▸ **Entries provided**
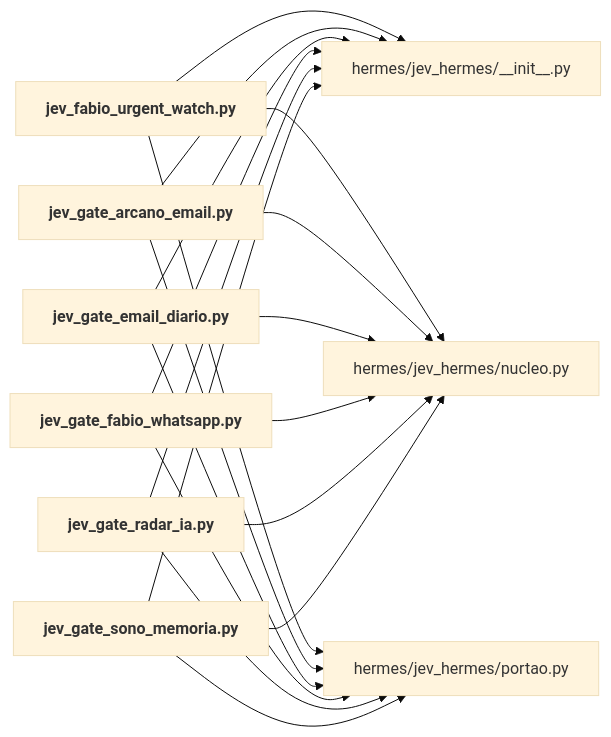
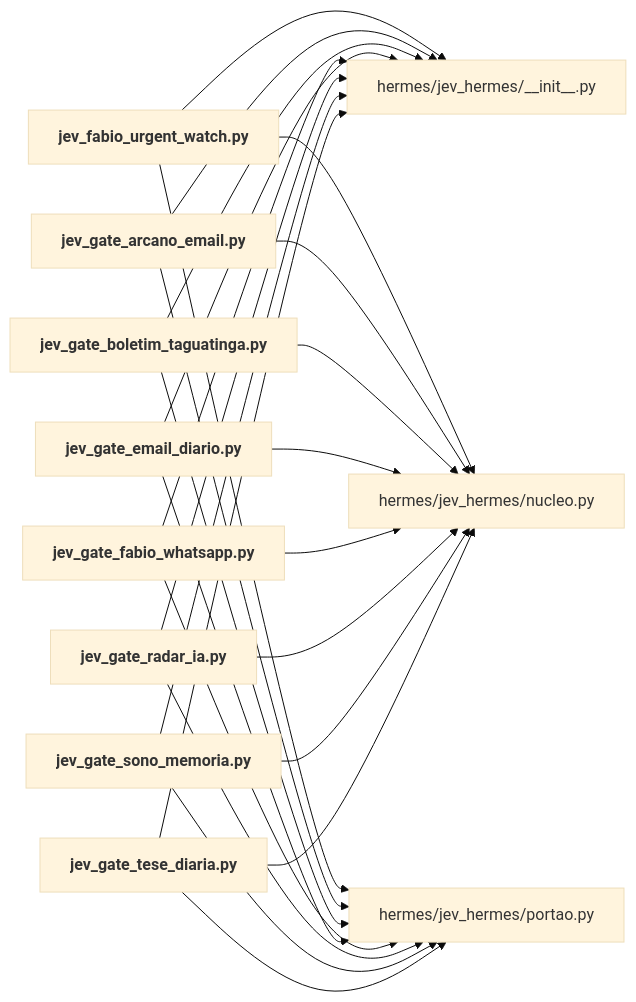
One commit to igormorais123/JEV changed the diagram in mapa/pastas/hermes__portoes.md. Above: the diagram before and after it, drawn with Mermaid (base theme). The commit also changed other lines of this file and 47 other files, not shown here.

````diff
--- a/mapa/pastas/hermes__portoes.md
+++ b/mapa/pastas/hermes__portoes.md
@@ -22,30 +24,38 @@
 ```mermaid
 flowchart LR
   n_hermes_jev_hermes___init___py["hermes/jev_hermes/__init__.py"]
   n_hermes_jev_hermes_nucleo_py["hermes/jev_hermes/nucleo.py"]
   n_hermes_jev_hermes_portao_py["hermes/jev_hermes/portao.py"]
   n_hermes_portoes_jev_fabio_urgent_watch_py["<b>jev_fabio_urgent_watch.py</b>"]
   n_hermes_portoes_jev_gate_arcano_email_py["<b>jev_gate_arcano_email.py</b>"]
+  n_hermes_portoes_jev_gate_boletim_taguatinga_py["<b>jev_gate_boletim_taguatinga.py</b>"]
   n_hermes_portoes_jev_gate_email_diario_py["<b>jev_gate_email_diario.py</b>"]
   n_hermes_portoes_jev_gate_fabio_whatsapp_py["<b>jev_gate_fabio_whatsapp.py</b>"]
   n_hermes_portoes_jev_gate_radar_ia_py["<b>jev_gate_radar_ia.py</b>"]
   n_hermes_portoes_jev_gate_sono_memoria_py["<b>jev_gate_sono_memoria.py</b>"]
+  n_hermes_portoes_jev_gate_tese_diaria_py["<b>jev_gate_tese_diaria.py</b>"]
   n_hermes_portoes_jev_fabio_urgent_watch_py --> n_hermes_jev_hermes___init___py
   n_hermes_portoes_jev_fabio_urgent_watch_py --> n_hermes_jev_hermes_nucleo_py
   n_hermes_portoes_jev_fabio_urgent_watch_py --> n_hermes_jev_hermes_portao_py
   n_hermes_portoes_jev_gate_arcano_email_py --> n_hermes_jev_hermes___init___py
   n_hermes_portoes_jev_gate_arcano_email_py --> n_hermes_jev_hermes_nucleo_py
   n_hermes_portoes_jev_gate_arcano_email_py --> n_hermes_jev_hermes_portao_py
+  n_hermes_portoes_jev_gate_boletim_taguatinga_py --> n_hermes_jev_hermes___init___py
+  n_hermes_portoes_jev_gate_boletim_taguatinga_py --> n_hermes_jev_hermes_nucleo_py
+  n_hermes_portoes_jev_gate_boletim_taguatinga_py --> n_hermes_jev_hermes_portao_py
   n_hermes_portoes_jev_gate_email_diario_py --> n_hermes_jev_hermes___init___py
   n_hermes_portoes_jev_gate_email_diario_py --> n_hermes_jev_hermes_nucleo_py
   n_hermes_portoes_jev_gate_email_diario_py --> n_hermes_jev_hermes_portao_py
   n_hermes_portoes_jev_gate_fabio_whatsapp_py --> n_hermes_jev_hermes___init___py
   n_hermes_portoes_jev_gate_fabio_whatsapp_py --> n_hermes_jev_hermes_nucleo_py
   n_hermes_portoes_jev_gate_fabio_whatsapp_py --> n_hermes_jev_hermes_portao_py
   n_hermes_portoes_jev_gate_radar_ia_py --> n_hermes_jev_hermes___init___py
   n_hermes_portoes_jev_gate_radar_ia_py --> n_hermes_jev_hermes_nucleo_py
   n_hermes_portoes_jev_gate_radar_ia_py --> n_hermes_jev_hermes_portao_py
   n_hermes_portoes_jev_gate_sono_memoria_py --> n_hermes_jev_hermes___init___py
   n_hermes_portoes_jev_gate_sono_memoria_py --> n_hermes_jev_hermes_nucleo_py
   n_hermes_portoes_jev_gate_sono_memoria_py --> n_hermes_jev_hermes_portao_py
+  n_hermes_portoes_jev_gate_tese_diaria_py --> n_hermes_jev_hermes___init___py
+  n_hermes_portoes_jev_gate_tese_diaria_py --> n_hermes_jev_hermes_nucleo_py
+  n_hermes_portoes_jev_gate_tese_diaria_py --> n_hermes_jev_hermes_portao_py
 ```
````
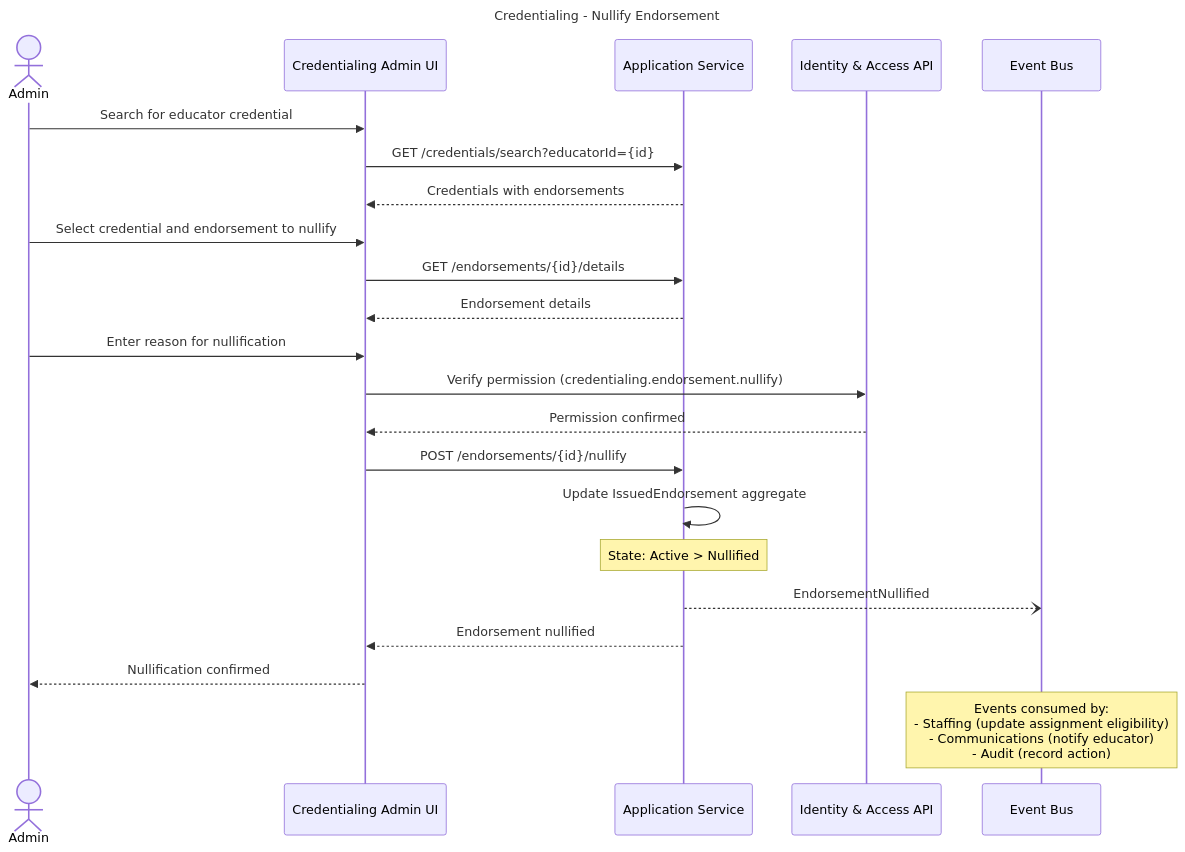
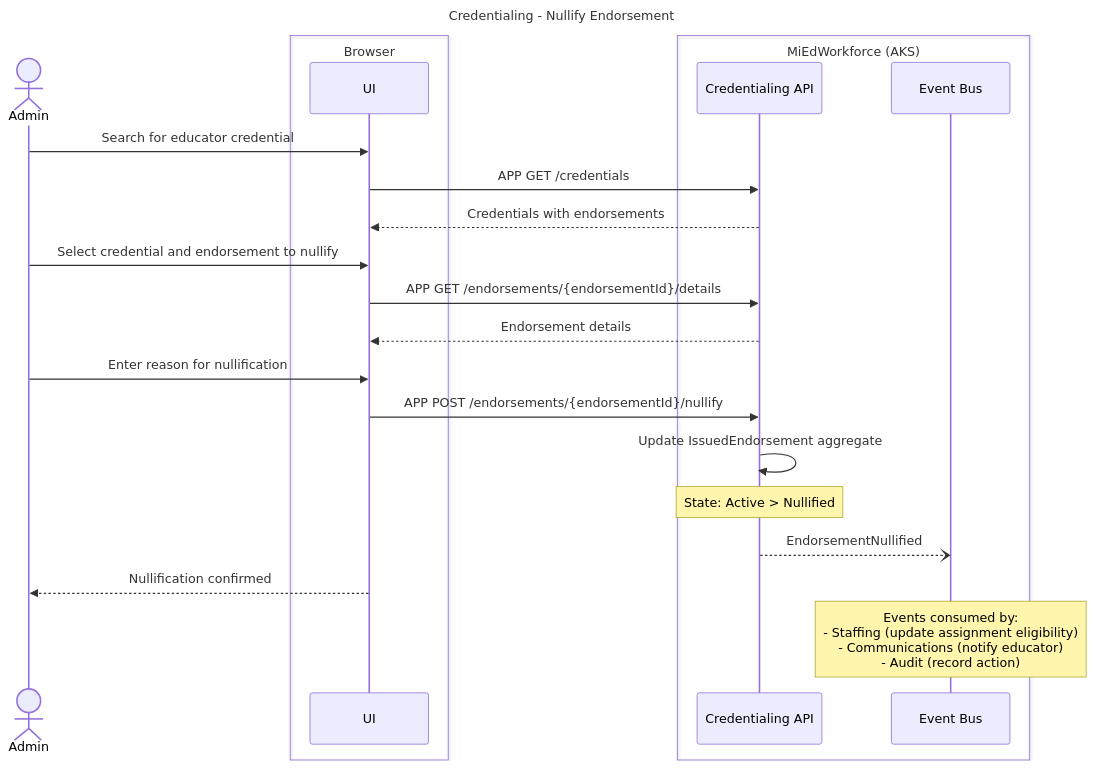
Before and after one commit to mnichols-dl/mied-design: diagram 14 of 23 in working-docs/solution-areas/credentialing/credentialing-sequences.md, drawn with Mermaid. The commit also changed other lines of this file and 34 other files, not shown here.

Commit message:
Update sequences and perform RTM assessment

````diff
--- a/working-docs/solution-areas/credentialing/credentialing-sequences.md
+++ b/working-docs/solution-areas/credentialing/credentialing-sequences.md
@@ -742,34 +882,33 @@
 ```mermaid
 ---
 title: Credentialing - Nullify Endorsement
 ---
 sequenceDiagram
     actor Admin
-    participant UI as Credentialing Admin UI
-    participant AppService as Application Service
-    participant IAM as Identity & Access API
-    participant EventBus as Event Bus
-    
+    box Browser
+        participant UI
+    end
+    box MiEdWorkforce (AKS)
+        participant CredApi as Credentialing API
+        participant EventBus as Event Bus
+    end
+
     Admin->>UI: Search for educator credential
-    UI->>AppService: GET /credentials/search?educatorId={id}
-    AppService-->>UI: Credentials with endorsements
-    
+    UI->>CredApi: APP GET /credentials
+    CredApi-->>UI: Credentials with endorsements
+
     Admin->>UI: Select credential and endorsement to nullify
-    UI->>AppService: GET /endorsements/{id}/details
-    AppService-->>UI: Endorsement details
-    
+    UI->>CredApi: APP GET /endorsements/{endorsementId}/details
+    CredApi-->>UI: Endorsement details
+
     Admin->>UI: Enter reason for nullification
-    UI->>IAM: Verify permission (credentialing.endorsement.nullify)
-    IAM-->>UI: Permission confirmed
-    
-    UI->>AppService: POST /endorsements/{id}/nullify
-    AppService->>AppService: Update IssuedEndorsement aggregate
-    Note over AppService: State: Active > Nullified
-    
-    AppService--)EventBus: EndorsementNullified
-    
-    AppService-->>UI: Endorsement nullified
+    UI->>CredApi: APP POST /endorsements/{endorsementId}/nullify
+    CredApi->>CredApi: Update IssuedEndorsement aggregate
+    Note over CredApi: State: Active > Nullified
+
+    CredApi--)EventBus: EndorsementNullified
+
     UI-->>Admin: Nullification confirmed
-    
+
     Note over EventBus: Events consumed by:<br/>- Staffing (update assignment eligibility)<br/>- Communications (notify educator)<br/>- Audit (record action)
 ```
````
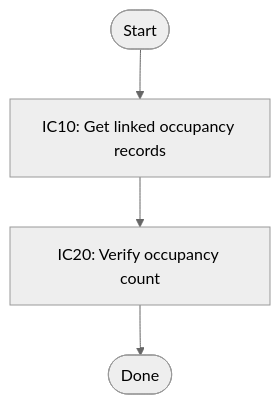
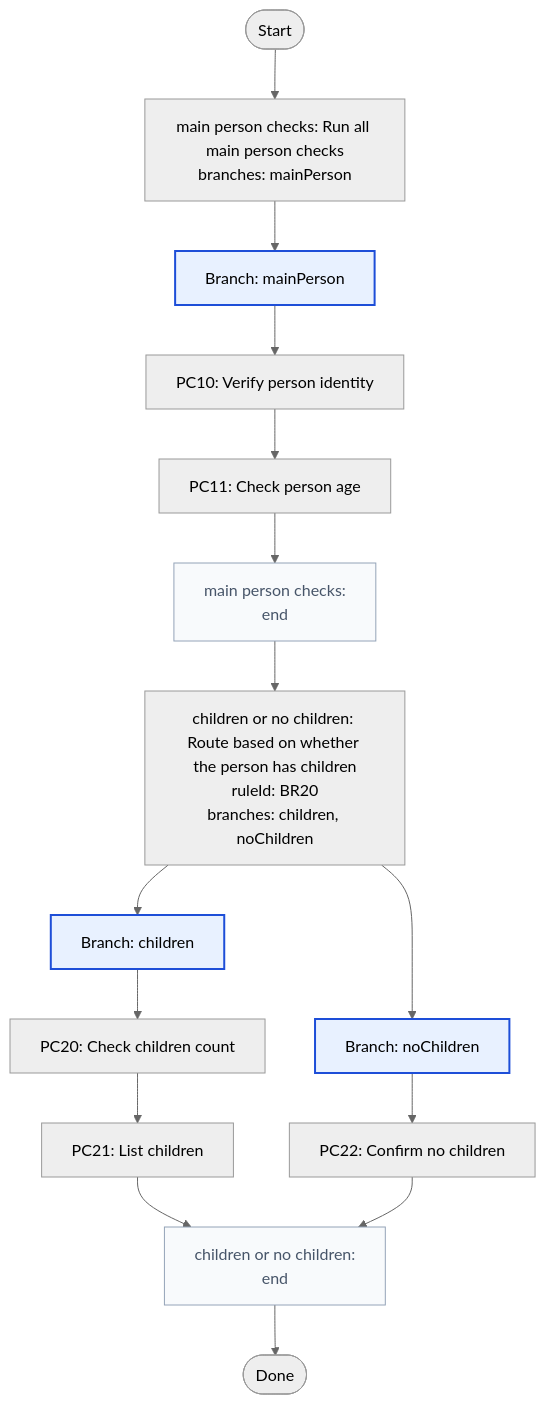
One commit to mikko-apo/structured-flow changed the first of 12 diagrams in README.md. Above: the diagram before and after it, drawn with Mermaid (neutral theme). The commit also changed other lines of this file and 13 other files, not shown here.

Commit message:
updated core api example, removed FlowBuilder, rename Step to Rule, improved documentation core api case

````diff
--- a/README.md
+++ b/README.md
@@ -161,16 +291,47 @@
 ```mermaid
 flowchart TD
   start([Start])
-  step_0["IC10: Get linked occupancy records"]
-  step_0 --> step_1
-  step_1["IC20: Verify occupancy count"]
-  step_1 --> done
+  step_0["main person checks: Run all main person checks
+branches: mainPerson"]
+  branch_0_end["main person checks:
+end"]
+  branch_0_end --> step_1
+  class branch_0_end join
+  branch_0_0_start["Branch: mainPerson"]
+  step_0 --> branch_0_0_start
+  branch_0_0_step_0["PC10: Verify person identity"]
+  branch_0_0_start --> branch_0_0_step_0
+  branch_0_0_step_0 --> branch_0_0_step_1
+  branch_0_0_step_1["PC11: Check person age"]
+  branch_0_0_step_1 --> branch_0_end
+  class branch_0_0_start executed
+  step_1["children or no children: Route based on whether the person has children
+ruleId: BR20
+branches: children, noChildren"]
+  branch_1_end["children or no children:
+end"]
+  branch_1_end --> done
+  class branch_1_end join
+  branch_1_0_start["Branch: children"]
+  step_1 --> branch_1_0_start
+  branch_1_0_step_0["PC20: Check children count"]
+  branch_1_0_start --> branch_1_0_step_0
+  branch_1_0_step_0 --> branch_1_0_step_1
+  branch_1_0_step_1["PC21: List children"]
+  branch_1_0_step_1 --> branch_1_end
+  class branch_1_0_start executed
+  branch_1_1_start["Branch: noChildren"]
+  step_1 --> branch_1_1_start
+  branch_1_1_step_0["PC22: Confirm no children"]
+  branch_1_1_start --> branch_1_1_step_0
+  branch_1_1_step_0 --> branch_1_end
+  class branch_1_1_start executed
   done([Done])
   start --> step_0
   classDef executed fill:#e8f1ff,stroke:#1d4ed8,stroke-width:2px
   classDef success fill:#ecfdf5,stroke:#16a34a,stroke-width:2px
   classDef complete fill:#f0fdf4,stroke:#15803d,stroke-width:2px
   classDef failure fill:#fef2f2,stroke:#dc2626,stroke-width:2px
   classDef neutral fill:#f8fafc,stroke:#94a3b8,stroke-dasharray: 4 2
   classDef join fill:#f8fafc,stroke:#94a3b8,stroke-width:1px,color:#475569
 ```
````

▸ **Exercise**
Where does the word "pastas" occur in the records? Return every line that holds it.

▸ **Written answer**
One commit to igormorais123/JEV changed the diagram in mapa/pastas/hermes__portoes.md. Above: the diagram before and after it, drawn with Mermaid (base theme). The commit also changed other lines of this file and 47 other files, not shown here.
--- a/mapa/pastas/hermes__portoes.md
+++ b/mapa/pastas/hermes__portoes.md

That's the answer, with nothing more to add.